Comments made from Prime Minister David Cameron regarding private rent prices have been slammed by the shadow housing minister.
Cameron Misleading over Rents
During a recent Prime Minister’s Questions, Mr Cameron responded to a question on rental prices from Dame Joan Ruddock MP, Labour’s representative for Lewisham Deptford. Cameron responded by saying: “As I understand it, all parties are committed to reform housing benefit. That was Labour’s commitment before the election.
“The housing benefit bill is completely out of control. Labour’s own welfare spokesman said last week that, at £20 billion, it was unacceptable and had to change. What we have seen so far, as housing benefit has been reformed and reduced, is that rent levels have come down, so we have stopped ripping off the taxpayer.”
Unsurprisingly, the Prime Minister’s comments did not sit well with shadow housing minister Jack Dromney, who retorted: “What planet does David Cameron live on?”
Dromney went on to say: “There is no evidence that rents are falling. On the contrary, every survey including that conducted by Shelter demonstrates that private rents continue to soar. We will be asking No. 10 to correct the statement made by the Prime Minister to the House of Commons which is clearly wrong.”
Mr Cameron’s comments also riled members of the social housing sector. Abi Davies, Assistant Director of Policy and Practice at the Chartered Institute of Housing, took to Twitter to state: “I’m wondering what data David Cameron is using to support his claim that rents have fallen due to housing benefit reform.”
Housing consultant Joe Halewood claimed: “The facts prove Cameron has misled Parliament with this statement.”

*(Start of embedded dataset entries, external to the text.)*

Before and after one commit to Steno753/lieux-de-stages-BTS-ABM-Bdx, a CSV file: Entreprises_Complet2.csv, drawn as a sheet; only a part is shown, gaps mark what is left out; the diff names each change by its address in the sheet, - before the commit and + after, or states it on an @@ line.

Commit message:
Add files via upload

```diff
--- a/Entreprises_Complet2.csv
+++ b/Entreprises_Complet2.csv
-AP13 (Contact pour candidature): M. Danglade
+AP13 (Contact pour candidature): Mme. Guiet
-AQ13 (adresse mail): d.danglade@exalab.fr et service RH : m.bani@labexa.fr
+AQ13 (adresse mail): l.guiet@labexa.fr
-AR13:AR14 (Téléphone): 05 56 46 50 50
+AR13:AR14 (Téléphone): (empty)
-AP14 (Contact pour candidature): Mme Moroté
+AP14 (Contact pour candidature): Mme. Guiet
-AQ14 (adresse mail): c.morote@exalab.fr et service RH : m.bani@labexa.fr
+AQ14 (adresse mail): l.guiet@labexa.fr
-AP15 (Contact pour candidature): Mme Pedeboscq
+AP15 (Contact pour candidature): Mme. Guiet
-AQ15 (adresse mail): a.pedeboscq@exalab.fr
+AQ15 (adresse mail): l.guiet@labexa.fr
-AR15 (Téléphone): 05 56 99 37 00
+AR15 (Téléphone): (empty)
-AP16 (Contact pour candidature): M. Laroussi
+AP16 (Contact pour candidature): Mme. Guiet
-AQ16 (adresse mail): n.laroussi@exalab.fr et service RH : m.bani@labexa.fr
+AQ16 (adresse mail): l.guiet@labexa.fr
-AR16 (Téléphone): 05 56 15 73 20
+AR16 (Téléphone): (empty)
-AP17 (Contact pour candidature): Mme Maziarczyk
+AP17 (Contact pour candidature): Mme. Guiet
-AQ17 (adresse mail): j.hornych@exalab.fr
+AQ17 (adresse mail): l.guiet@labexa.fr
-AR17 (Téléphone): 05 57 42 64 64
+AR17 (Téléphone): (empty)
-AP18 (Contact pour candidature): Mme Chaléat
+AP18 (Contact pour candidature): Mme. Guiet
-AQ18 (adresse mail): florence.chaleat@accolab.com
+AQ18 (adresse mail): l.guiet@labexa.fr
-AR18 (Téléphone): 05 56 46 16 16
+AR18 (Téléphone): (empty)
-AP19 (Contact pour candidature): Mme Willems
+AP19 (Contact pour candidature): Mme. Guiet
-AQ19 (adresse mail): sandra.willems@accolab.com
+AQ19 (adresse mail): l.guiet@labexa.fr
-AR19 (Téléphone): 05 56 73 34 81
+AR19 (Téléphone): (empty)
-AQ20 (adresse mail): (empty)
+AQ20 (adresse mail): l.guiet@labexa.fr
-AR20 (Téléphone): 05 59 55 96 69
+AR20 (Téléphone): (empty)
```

It is thought that Cameron based his statement on findings from LSL Property Services, whose rent index showed a fall in November. However, LSL Director, David Newnes, said: “Although rents fell on a monthly basis in November, it’s premature to suggest this is a consequence of policy changes.”
Newnes suggests that the main reason, ‘is likely to be the usual seasonal slowdown. Since 2008, November rents have risen only once-by just 0.1%-and have fallen every December. In all of the last four years, rents started rising again by the spring.’
The explanation for this, Newnes states, is, ‘in the run-up to New Year, landlords tend to be less aggressive with pricing as greater prices on tenant finances and time away from work or study means a higher risk of empty properties in this period.’ He says that, ‘we will only be able to measure the impact of the cuts for social tenants once they have had more time to feed through into the whole market.’